How friendly/dangerous is it?

This cat can kill you. Although attacks are rare, they are on the rise because more people are moving into the puma’s range.

Here are some safety tips to remember when going for a walk.

When did it evolve?

Pumas go way back, to the late Pliocene. Their fossilized remains have been found in North America and Eurasia.

When North and South America hooked up, pumas traveled south. This turned out to be a very good move for them.

At the end of last Ice Age, many big animals, including the puma, went extinct in North America. As the world warmed back up, South America’s pumas recolonized the north.

Today this cat is the most widespread carnivore in the Western Hemisphere, ranging from the Yukon across western North America through Central and South America to the southern tip of Chile.

The Cool Factor:

It’s easy to see something human in the sleek lines of this cat, its prim but whiskery muzzle, and its expressive face.

The puma is a survivor, too. Except for a small population in Florida, it went extinct throughout eastern and central North America after European settlers arrived. Now this cat is making a comeback.

It’s also a tremendous athlete. With the longest hind legs of any member of the cat family, in proportion to its body, the puma is an excellent jumper, climber, and swimmer.

In real life, this cat is even cooler than the Pink Panther.

Featured image: Female puma, near Glendale and Los Angeles, leaving a scent mark in the Verdugo Mountains. National Park Service. CC BY 2.0.

Puma profile: Skeeze at Pixabay.

Standing puma: Kaz at Pixabay.

Cat Specialist Group: Puma. http://www.catsg.org/index.php?id=94 Last accessed October 7, 2017.

International Society for Endangered Cats (ISEC) Canada: Cougar. http://wildcatconservation.org/wild-cats/north-america/cougar/ Last accessed October 7, 2017.

International Society for Endangered Cats (ISEC) Canada: Safety in Cougar Country. https://wildcatconservation.org/canadian-cats/cougar-safety/ Last accessed October 7, 2017.

What to do When You Meet A Mountain Lion

Earlier this week, two hikers in California’s Sequoia National Park encountered a mountain lion while hiking.

Acting on instincts that humans have developed over hundreds of thousands of years to survive in a world filled with hungry big cats, the two men de-escalated the situation and got away unharmed, although the mountain lion forced them to change their route.

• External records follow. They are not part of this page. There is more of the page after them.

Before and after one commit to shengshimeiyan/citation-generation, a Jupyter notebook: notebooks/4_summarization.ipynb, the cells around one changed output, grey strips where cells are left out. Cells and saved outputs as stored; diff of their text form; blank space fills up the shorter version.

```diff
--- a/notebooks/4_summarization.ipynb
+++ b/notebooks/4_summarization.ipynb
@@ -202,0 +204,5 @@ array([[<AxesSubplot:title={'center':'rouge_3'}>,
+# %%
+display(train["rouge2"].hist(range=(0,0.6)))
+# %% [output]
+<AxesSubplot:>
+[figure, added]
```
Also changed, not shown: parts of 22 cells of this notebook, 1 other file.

Of course, the time to ask “what should we do?” is before you start out, but who expects to meet a cougar (another name for Puma concolor) on the trail?

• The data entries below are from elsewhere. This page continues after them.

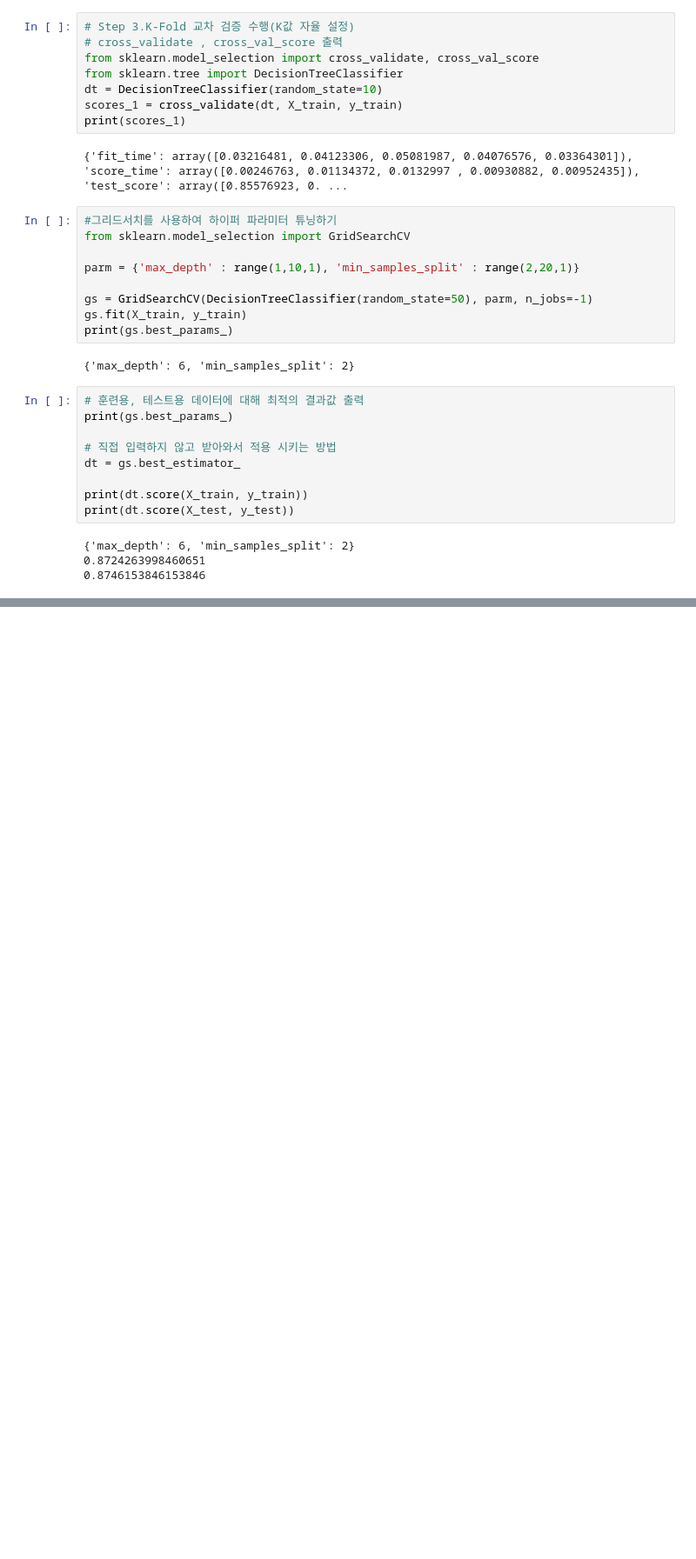
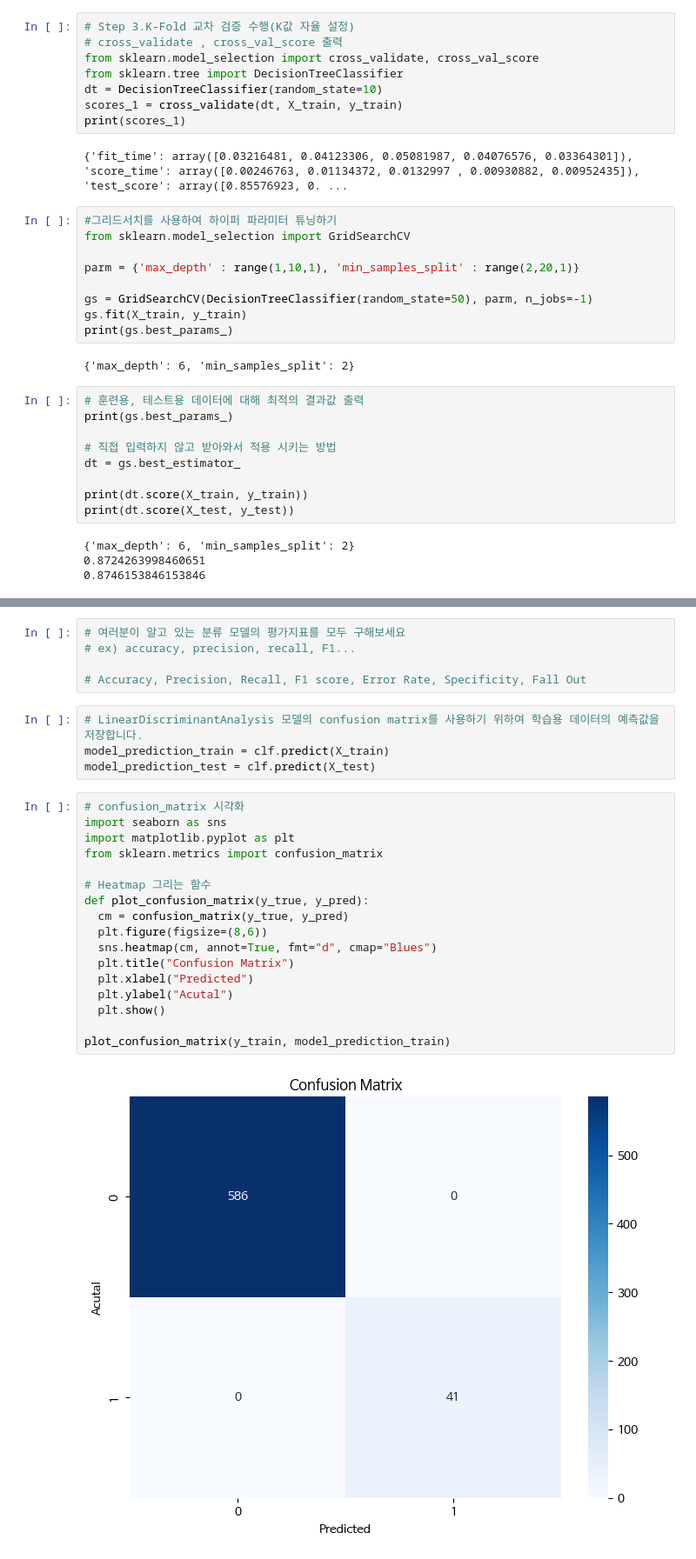
Before and after one commit to ken5929/DeepLearning_Python, a Jupyter notebook: 250519.ipynb, the cells around one changed output, grey strips where cells are left out. Shown at 87% size. Cells and saved outputs as stored; diff of their text form; blank space fills up the shorter version.

```diff
--- a/250519.ipynb
+++ b/250519.ipynb
@@ -710,0 +788,28 @@ print(dt.score(X_test, y_test))
+# %%
+# 여러분이 알고 있는 분류 모델의 평가지표를 모두 구해보세요
+# ex) accuracy, precision, recall, F1...
+
+# Accuracy, Precision, Recall, F1 score, Error Rate, Specificity, Fall Out
+# %%
+# LinearDiscriminantAnalysis 모델의 confusion matrix를 사용하기 위하여 학습용 데이터의 예측값을 저장합니다.
+model_prediction_train = clf.predict(X_train)
+model_prediction_test = clf.predict(X_test)
+# %%
+# confusion_matrix 시각화
+import seaborn as sns
+import matplotlib.pyplot as plt
+from sklearn.metrics import confusion_matrix
+
+# Heatmap 그리는 함수
+def plot_confusion_matrix(y_true, y_pred):
+  cm = confusion_matrix(y_true, y_pred)
+  plt.figure(figsize=(8,6))
+  sns.heatmap(cm, annot=True, fmt="d", cmap="Blues")
+  plt.title("Confusion Matrix")
+  plt.xlabel("Predicted")
+  plt.ylabel("Acutal")
+  plt.show()
+
+plot_confusion_matrix(y_train, model_prediction_train)
+# %% [output]
+[figure, added]
```
Also changed, not shown: parts of 8 cells of this notebook.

Cougars try to avoid us. There were only seventy-three reported sightings in the US and Canada between 1991 and 2003, and only ten fatalities. (Chester; Murphy and Macdonald)

Of course, one death is too many, so we need to figure out possible options before we need to act.

This in-depth article about the sighting has some good tips on what to do if you meet a cougar.

Also check out this video, “Never Turn Your Back on a Big Cat,” made by experts at Big Cat Rescue in Florida.

The amazing (and scary) thing about it is that the sight of vulnerable “prey” seems to trigger some cats who are far off and just hanging out.

Cats are hardwired to kill prey by biting through vertebrae at the back of the neck. Big cats can and do attack people that way, but only in the right circumstances.

Before your trip, study up on dangerous animals in the area and how to avoid trouble with them . . . and never act like prey or turn your back on a puma if you meet one.

Featured image Cougar in Zion State Park, by Oregon State University, Flickr. CC BY-SA 2.0.

Chester, T. 2006. Mountain lion attacks on people in the U.S.A. and Canada. http://www.tchester.org/sgm/lists/lion_attacks.html#stats Accessed August 10, 2017.

Murphy, T., and Macdonald, D. W. 2010. Pumas and people: lessons in the landscape of tolerance from a widely distributed felid, in Biology and Conservation of Wild Felids, ed. Macdonald, D. W., and Loveridge, A. J., 431-451. Oxford: Oxford University Press.